Comic Review: the Vision #10

When I first started this series I'd put the newest issue on the top of my weekly pulls, each page nourishing my fandom with its depth and characters. Yet with each passing issue, the depth of the story grows ever more, the emotions keep escalating, and characters I have come to treasure have their lives ripped apart like a toddler with a newspaper. Now, I save this book for last, because it is so damn powerful that its story resonates with me, echoing over every other book I've read. 

Today, however, I read it first. 

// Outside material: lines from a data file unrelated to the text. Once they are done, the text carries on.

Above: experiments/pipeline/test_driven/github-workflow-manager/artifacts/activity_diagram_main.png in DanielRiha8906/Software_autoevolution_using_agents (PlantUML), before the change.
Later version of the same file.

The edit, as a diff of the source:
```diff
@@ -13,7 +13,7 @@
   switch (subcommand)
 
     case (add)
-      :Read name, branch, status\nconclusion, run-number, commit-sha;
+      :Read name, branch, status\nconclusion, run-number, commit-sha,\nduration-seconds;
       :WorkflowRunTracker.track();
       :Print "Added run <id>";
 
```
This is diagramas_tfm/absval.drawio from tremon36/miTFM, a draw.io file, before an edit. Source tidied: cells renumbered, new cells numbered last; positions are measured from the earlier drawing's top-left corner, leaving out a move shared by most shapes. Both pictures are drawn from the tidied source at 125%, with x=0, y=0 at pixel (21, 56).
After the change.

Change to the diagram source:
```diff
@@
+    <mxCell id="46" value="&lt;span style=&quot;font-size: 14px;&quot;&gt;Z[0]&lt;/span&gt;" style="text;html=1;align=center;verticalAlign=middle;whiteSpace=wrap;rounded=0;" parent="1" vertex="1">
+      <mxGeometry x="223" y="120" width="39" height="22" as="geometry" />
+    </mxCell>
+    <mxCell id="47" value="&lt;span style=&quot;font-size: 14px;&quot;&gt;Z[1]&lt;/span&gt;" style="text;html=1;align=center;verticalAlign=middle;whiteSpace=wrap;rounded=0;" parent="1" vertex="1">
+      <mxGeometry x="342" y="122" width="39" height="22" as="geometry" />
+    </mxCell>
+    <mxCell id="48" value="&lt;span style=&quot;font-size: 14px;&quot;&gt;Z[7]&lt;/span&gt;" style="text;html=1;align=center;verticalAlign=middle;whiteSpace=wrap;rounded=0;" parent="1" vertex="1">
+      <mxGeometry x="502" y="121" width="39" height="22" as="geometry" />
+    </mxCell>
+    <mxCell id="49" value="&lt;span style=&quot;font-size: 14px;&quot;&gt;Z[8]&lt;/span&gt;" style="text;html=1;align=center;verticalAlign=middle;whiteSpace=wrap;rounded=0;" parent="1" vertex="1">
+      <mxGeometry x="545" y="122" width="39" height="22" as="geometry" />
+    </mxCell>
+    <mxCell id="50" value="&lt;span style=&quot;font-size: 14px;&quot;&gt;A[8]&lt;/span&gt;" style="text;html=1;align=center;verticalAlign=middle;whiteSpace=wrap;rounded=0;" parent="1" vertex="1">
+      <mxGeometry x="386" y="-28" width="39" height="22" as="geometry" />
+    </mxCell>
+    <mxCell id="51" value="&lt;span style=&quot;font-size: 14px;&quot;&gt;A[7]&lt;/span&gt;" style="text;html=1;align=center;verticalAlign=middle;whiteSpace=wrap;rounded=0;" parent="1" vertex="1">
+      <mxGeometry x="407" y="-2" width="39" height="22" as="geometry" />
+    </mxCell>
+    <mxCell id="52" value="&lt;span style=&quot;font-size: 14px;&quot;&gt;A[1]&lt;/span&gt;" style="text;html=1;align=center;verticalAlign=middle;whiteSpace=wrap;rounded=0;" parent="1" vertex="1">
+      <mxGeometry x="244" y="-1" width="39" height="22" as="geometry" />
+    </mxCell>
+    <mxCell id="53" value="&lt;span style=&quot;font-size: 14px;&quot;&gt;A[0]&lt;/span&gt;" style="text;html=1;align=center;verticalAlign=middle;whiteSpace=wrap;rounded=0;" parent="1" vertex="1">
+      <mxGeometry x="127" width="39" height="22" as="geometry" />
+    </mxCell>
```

The story picks up with the aftermath of Vin's decommission/death/synthezoid finality, as the Vision family struggles to come to grips with what the **** just happened. We see Virginia continue to float through existence as her life falls apart around her. We see Viv, portrayed by superstar Gabriel Walta with wide-eyed youthfulness, trying to come to terms with the losses that hit so close to her synthetic heart, trying to find a sense of peace despite logic telling her otherwise. And we see Vision himself, the Hero who has saved the world 37 times, desperately trying to make sense of what has come to pass. 

It nearly gets tiresome talking about Walta and Bellaire's seamless work together, where Walta crafts subtle actions so delicately and with such care. The mere change of an angle on someone's head, or a few more lines to indicate a shift in interior emotions, show how artists like him or David Aja or Chris Samnee are able to manipulate a panel without going overboard. And Bellaire's colors stoke the fire of any scene, guiding the reader's emotions like a cinematic orchestra.  

Even more compelling is the dialogue written by Tom King. The repeated words of the Visions show how they are on the verge of breaking, unable to process the power of human lives spiraling out of control. Viv explaining her logical understandings of prayer to her father is heart-breaking - despite all that has happened in the Marvel Universe, both Viv and Vision are still uncertain as to the presence of God, and yet they both so desperately want to believe that He is in heaven with Vin... The pacing alone of that scene shows how powerful this medium can be. 

Ten issues in and there's not a question that this is Marvel's best book - nothing else has the emotional gravity, nor the density of story or characters, that this book has. Each issue sets up the next in a way that elicits as much dread as excitement, which is the most anyone can ask of a series; after that gut punch to the soul that issue 9 ended with, I had to read 10 first just because I have to know. 

Sometimes when I'm reading a comic my brain will provide some kind of background music. It's weird, I know, but having a soundtrack to a story helps my mind plot an emotional course, and helps it to further invest in the story. As we know, films use a score to direct the viewer's emotion and drive the story forward, and only the truly most remarkable films let the actors, scenes, and conflict move the story forwards without music to move it along. 

As for the Vision, there's nothing but the words and stone silence. 

10 out of 10 Synthezoids on a Mission.